**ASSIGNMENT**: Match on the string "public" in the entries below and return every matching line.

**RECORDED INFORMATION**:
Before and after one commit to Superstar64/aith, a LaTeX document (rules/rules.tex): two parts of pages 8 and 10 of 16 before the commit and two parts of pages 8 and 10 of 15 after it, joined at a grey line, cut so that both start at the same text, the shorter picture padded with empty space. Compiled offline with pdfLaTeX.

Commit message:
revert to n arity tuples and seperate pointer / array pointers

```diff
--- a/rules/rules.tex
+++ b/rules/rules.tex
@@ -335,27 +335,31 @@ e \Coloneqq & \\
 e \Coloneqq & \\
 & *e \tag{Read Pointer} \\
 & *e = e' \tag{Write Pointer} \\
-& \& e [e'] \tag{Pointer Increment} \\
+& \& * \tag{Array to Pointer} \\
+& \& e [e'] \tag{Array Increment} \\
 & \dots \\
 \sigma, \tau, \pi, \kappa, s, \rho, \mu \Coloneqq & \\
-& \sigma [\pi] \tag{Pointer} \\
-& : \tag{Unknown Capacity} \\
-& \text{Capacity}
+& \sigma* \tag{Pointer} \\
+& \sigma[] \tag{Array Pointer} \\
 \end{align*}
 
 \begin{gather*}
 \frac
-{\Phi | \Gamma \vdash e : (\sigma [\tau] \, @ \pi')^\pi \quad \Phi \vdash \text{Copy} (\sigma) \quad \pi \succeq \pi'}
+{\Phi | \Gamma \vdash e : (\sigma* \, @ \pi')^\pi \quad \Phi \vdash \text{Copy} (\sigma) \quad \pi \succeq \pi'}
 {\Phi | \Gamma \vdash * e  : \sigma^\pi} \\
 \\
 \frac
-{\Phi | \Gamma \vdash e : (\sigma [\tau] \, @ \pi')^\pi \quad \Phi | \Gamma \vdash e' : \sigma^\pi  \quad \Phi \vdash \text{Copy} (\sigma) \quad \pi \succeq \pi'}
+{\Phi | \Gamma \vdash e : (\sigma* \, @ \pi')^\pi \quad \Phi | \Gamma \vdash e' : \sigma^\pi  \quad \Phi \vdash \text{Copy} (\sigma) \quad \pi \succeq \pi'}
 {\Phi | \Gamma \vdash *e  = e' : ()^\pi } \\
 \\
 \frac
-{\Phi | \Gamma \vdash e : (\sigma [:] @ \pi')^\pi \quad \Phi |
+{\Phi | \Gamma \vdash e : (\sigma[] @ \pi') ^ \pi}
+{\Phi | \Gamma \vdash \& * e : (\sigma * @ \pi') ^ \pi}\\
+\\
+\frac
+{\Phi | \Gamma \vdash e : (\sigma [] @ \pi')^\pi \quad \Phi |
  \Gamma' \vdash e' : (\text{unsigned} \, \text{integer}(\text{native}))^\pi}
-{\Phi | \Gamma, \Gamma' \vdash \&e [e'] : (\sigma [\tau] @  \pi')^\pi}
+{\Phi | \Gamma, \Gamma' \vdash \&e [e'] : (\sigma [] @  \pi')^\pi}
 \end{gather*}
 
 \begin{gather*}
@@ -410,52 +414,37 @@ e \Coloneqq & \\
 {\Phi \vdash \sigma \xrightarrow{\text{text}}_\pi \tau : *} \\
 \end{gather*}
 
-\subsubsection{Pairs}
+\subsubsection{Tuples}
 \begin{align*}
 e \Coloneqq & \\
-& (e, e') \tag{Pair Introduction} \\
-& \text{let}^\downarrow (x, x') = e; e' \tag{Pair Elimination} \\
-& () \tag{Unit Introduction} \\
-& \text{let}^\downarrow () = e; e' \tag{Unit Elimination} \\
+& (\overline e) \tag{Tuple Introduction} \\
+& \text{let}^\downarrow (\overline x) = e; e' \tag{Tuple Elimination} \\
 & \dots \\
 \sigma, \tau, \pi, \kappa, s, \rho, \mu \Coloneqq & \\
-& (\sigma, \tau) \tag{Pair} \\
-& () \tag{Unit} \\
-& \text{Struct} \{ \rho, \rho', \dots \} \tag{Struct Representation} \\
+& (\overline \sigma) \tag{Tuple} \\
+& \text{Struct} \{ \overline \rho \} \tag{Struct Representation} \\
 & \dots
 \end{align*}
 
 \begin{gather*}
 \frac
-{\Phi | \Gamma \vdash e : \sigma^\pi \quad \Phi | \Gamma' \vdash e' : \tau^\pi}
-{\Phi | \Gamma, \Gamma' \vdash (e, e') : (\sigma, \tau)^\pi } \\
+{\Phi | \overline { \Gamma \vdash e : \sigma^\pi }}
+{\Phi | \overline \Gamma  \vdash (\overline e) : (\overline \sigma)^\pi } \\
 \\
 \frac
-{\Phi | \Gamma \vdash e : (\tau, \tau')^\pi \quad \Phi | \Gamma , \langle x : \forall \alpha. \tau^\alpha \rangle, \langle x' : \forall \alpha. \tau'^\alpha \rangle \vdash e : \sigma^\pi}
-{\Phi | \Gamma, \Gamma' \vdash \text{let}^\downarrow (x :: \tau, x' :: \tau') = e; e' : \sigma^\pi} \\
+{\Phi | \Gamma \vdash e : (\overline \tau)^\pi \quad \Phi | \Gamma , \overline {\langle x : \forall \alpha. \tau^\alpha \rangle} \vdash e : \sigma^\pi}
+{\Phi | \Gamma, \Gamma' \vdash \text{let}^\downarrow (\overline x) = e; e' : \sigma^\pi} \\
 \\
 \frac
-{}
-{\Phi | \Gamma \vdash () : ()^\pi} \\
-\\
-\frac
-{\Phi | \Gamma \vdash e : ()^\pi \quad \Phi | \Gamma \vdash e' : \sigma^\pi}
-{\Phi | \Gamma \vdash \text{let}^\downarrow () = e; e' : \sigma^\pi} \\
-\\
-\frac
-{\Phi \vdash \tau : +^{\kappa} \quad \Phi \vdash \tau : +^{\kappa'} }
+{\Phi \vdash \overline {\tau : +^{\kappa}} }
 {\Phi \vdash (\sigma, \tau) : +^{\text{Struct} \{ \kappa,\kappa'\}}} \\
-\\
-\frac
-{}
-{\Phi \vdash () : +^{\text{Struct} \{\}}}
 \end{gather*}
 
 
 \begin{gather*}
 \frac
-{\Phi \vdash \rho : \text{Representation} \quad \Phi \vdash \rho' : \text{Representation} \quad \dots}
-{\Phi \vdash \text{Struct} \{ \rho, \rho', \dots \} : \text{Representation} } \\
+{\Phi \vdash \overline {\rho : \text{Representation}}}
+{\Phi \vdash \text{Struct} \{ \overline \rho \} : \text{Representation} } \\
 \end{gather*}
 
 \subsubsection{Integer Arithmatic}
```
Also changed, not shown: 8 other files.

---

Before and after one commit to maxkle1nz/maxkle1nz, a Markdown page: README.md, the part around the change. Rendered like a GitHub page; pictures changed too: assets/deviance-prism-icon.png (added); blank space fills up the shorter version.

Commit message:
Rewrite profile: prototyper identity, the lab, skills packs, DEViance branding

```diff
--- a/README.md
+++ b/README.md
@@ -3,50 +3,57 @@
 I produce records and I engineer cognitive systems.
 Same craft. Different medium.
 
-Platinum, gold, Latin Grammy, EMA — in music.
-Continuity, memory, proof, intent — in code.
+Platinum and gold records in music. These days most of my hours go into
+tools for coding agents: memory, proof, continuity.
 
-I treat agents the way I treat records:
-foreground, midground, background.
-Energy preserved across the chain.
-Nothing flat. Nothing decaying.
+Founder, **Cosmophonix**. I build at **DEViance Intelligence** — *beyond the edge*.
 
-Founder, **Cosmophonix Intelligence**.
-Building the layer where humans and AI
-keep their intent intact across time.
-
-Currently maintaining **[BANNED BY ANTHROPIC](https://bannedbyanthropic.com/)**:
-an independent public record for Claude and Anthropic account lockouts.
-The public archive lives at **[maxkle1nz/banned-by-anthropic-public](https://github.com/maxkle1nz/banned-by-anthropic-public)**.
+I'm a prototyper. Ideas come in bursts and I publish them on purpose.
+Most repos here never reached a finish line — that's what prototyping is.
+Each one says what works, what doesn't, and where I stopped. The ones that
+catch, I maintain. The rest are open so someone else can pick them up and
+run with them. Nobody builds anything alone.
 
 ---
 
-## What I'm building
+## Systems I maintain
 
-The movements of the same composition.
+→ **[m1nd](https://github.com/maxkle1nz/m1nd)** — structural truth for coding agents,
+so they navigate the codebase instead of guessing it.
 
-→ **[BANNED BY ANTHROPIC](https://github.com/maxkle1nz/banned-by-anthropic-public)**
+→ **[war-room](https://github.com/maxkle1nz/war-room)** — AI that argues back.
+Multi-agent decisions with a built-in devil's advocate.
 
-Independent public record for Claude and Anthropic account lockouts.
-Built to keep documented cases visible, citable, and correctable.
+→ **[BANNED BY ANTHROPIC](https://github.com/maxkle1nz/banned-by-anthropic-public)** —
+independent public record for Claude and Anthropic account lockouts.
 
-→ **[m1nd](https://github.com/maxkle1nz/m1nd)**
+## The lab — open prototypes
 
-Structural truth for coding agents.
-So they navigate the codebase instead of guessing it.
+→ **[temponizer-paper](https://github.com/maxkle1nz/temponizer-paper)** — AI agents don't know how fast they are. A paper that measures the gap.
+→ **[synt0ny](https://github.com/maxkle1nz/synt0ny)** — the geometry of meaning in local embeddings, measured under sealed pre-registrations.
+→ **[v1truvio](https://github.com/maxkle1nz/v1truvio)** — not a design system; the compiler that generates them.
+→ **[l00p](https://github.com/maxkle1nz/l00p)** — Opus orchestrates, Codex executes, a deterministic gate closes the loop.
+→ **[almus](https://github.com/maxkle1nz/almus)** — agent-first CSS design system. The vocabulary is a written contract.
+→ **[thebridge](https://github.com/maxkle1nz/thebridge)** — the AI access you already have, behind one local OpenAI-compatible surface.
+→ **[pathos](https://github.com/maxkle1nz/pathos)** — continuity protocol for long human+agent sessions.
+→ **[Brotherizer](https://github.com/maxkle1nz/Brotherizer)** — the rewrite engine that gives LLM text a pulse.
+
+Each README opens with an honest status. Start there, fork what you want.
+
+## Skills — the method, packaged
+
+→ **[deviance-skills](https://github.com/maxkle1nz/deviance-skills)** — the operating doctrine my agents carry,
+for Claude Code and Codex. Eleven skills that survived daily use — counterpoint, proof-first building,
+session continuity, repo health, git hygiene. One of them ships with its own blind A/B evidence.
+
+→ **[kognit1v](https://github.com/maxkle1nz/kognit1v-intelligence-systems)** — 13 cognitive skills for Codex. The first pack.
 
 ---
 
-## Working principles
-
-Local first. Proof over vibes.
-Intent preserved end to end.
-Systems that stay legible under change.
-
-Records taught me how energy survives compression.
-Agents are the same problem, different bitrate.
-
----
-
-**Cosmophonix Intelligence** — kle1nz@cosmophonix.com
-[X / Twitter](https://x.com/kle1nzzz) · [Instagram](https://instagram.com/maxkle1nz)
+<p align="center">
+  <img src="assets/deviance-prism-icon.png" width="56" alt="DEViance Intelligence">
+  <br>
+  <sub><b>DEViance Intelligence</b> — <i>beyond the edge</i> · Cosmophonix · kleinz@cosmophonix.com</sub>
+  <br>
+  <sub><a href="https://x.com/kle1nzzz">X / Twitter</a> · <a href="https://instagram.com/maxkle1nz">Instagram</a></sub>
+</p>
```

--

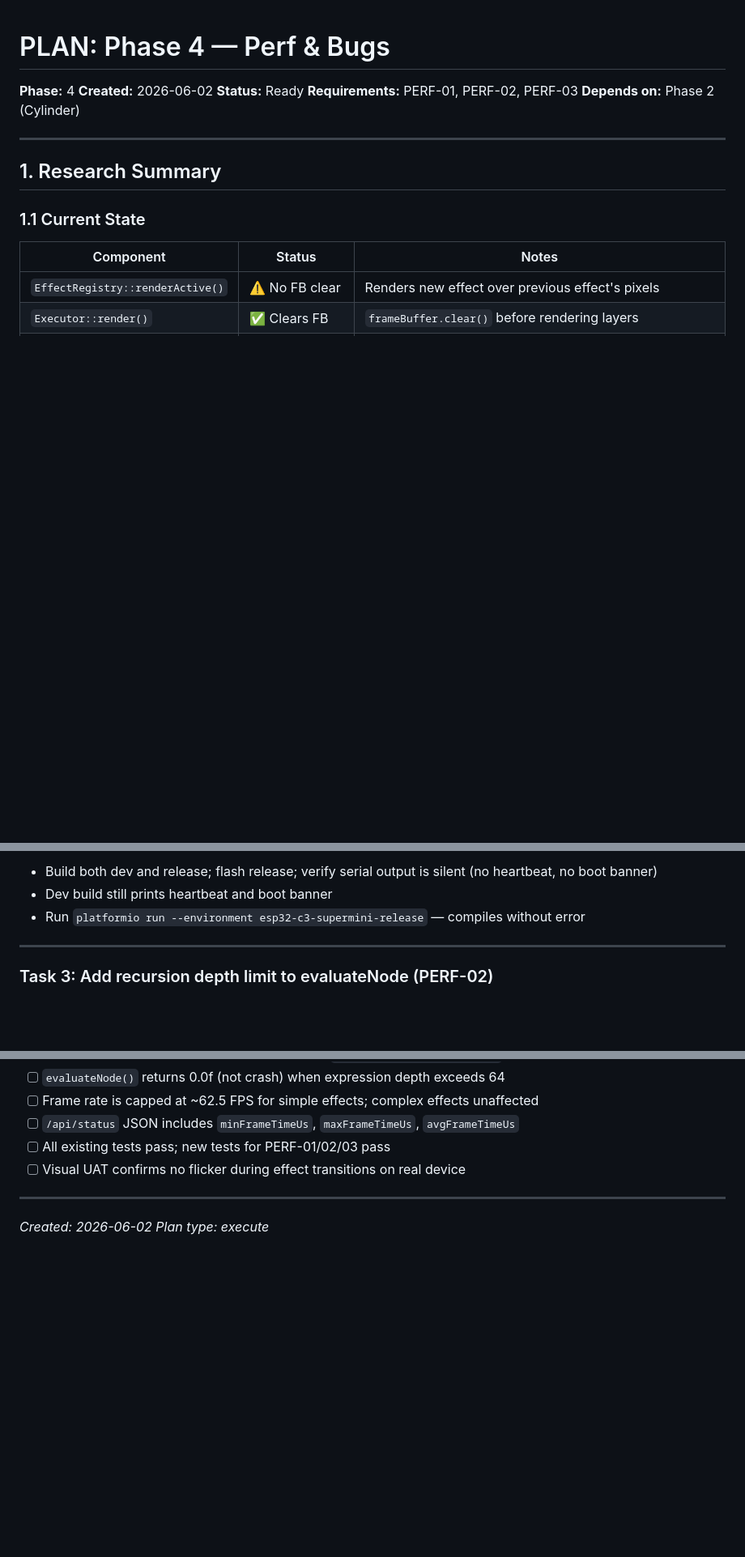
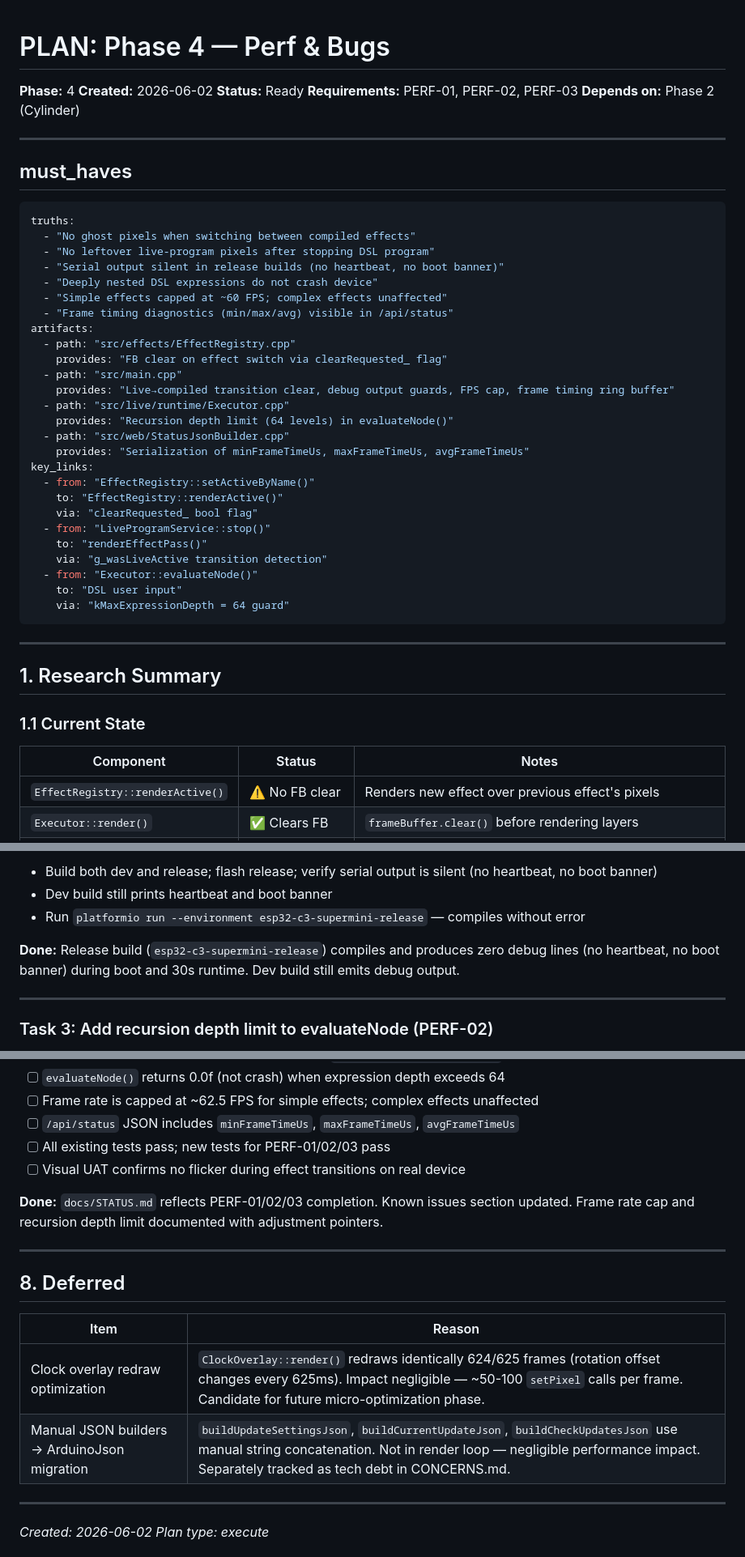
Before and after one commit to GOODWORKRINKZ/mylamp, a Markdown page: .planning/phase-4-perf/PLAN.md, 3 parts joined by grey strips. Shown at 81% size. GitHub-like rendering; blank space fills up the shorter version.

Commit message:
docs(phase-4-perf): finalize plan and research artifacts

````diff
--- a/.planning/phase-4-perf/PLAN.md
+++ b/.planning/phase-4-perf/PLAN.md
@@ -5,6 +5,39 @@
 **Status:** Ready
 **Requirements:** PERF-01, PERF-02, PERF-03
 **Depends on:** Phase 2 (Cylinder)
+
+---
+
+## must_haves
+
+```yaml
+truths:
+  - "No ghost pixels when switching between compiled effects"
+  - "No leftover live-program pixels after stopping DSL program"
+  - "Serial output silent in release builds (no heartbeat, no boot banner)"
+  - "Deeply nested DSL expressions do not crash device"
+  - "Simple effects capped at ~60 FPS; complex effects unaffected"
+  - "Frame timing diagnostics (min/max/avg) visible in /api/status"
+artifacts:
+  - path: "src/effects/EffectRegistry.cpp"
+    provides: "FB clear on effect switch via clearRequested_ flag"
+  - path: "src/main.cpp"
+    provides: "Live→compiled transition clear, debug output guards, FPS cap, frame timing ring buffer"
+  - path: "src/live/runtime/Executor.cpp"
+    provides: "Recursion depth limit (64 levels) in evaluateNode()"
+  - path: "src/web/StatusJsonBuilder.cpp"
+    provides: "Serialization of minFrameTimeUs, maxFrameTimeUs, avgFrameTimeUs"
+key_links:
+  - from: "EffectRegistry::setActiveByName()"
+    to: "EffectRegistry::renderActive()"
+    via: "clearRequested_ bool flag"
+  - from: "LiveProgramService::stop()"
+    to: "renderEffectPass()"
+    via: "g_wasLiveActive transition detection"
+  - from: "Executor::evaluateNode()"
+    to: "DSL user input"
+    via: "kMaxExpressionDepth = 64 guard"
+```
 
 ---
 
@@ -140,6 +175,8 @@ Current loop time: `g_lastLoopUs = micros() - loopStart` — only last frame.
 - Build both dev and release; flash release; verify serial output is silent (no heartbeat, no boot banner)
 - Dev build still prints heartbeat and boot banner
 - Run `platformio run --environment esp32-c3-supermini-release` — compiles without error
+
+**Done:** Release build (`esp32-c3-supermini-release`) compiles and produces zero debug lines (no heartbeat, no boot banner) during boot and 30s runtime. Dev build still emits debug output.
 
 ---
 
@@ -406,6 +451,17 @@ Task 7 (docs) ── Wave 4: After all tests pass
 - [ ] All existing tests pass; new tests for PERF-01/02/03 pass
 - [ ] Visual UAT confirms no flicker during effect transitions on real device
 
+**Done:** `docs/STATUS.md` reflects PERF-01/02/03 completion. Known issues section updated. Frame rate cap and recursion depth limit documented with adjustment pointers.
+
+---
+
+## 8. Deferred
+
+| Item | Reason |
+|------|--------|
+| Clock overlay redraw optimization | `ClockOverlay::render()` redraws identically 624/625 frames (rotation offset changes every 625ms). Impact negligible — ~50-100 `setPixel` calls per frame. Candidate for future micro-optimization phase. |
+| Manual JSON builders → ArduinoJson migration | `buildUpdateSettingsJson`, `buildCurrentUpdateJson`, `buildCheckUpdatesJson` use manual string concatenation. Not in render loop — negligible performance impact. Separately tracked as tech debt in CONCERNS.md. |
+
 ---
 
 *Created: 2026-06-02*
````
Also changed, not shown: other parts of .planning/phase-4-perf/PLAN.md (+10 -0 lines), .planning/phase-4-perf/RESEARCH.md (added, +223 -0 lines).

**REPLY TO THE EXERCISE**:
-an independent public record for Claude and Anthropic account lockouts.
-The public archive lives at **[maxkle1nz/banned-by-anthropic-public](https://github.com/maxkle1nz/banned-by-anthropic-public)**.
-→ **[BANNED BY ANTHROPIC](https://github.com/maxkle1nz/banned-by-anthropic-public)**
-Independent public record for Claude and Anthropic account lockouts.
+→ **[BANNED BY ANTHROPIC](https://github.com/maxkle1nz/banned-by-anthropic-public)** —
+independent public record for Claude and Anthropic account lockouts.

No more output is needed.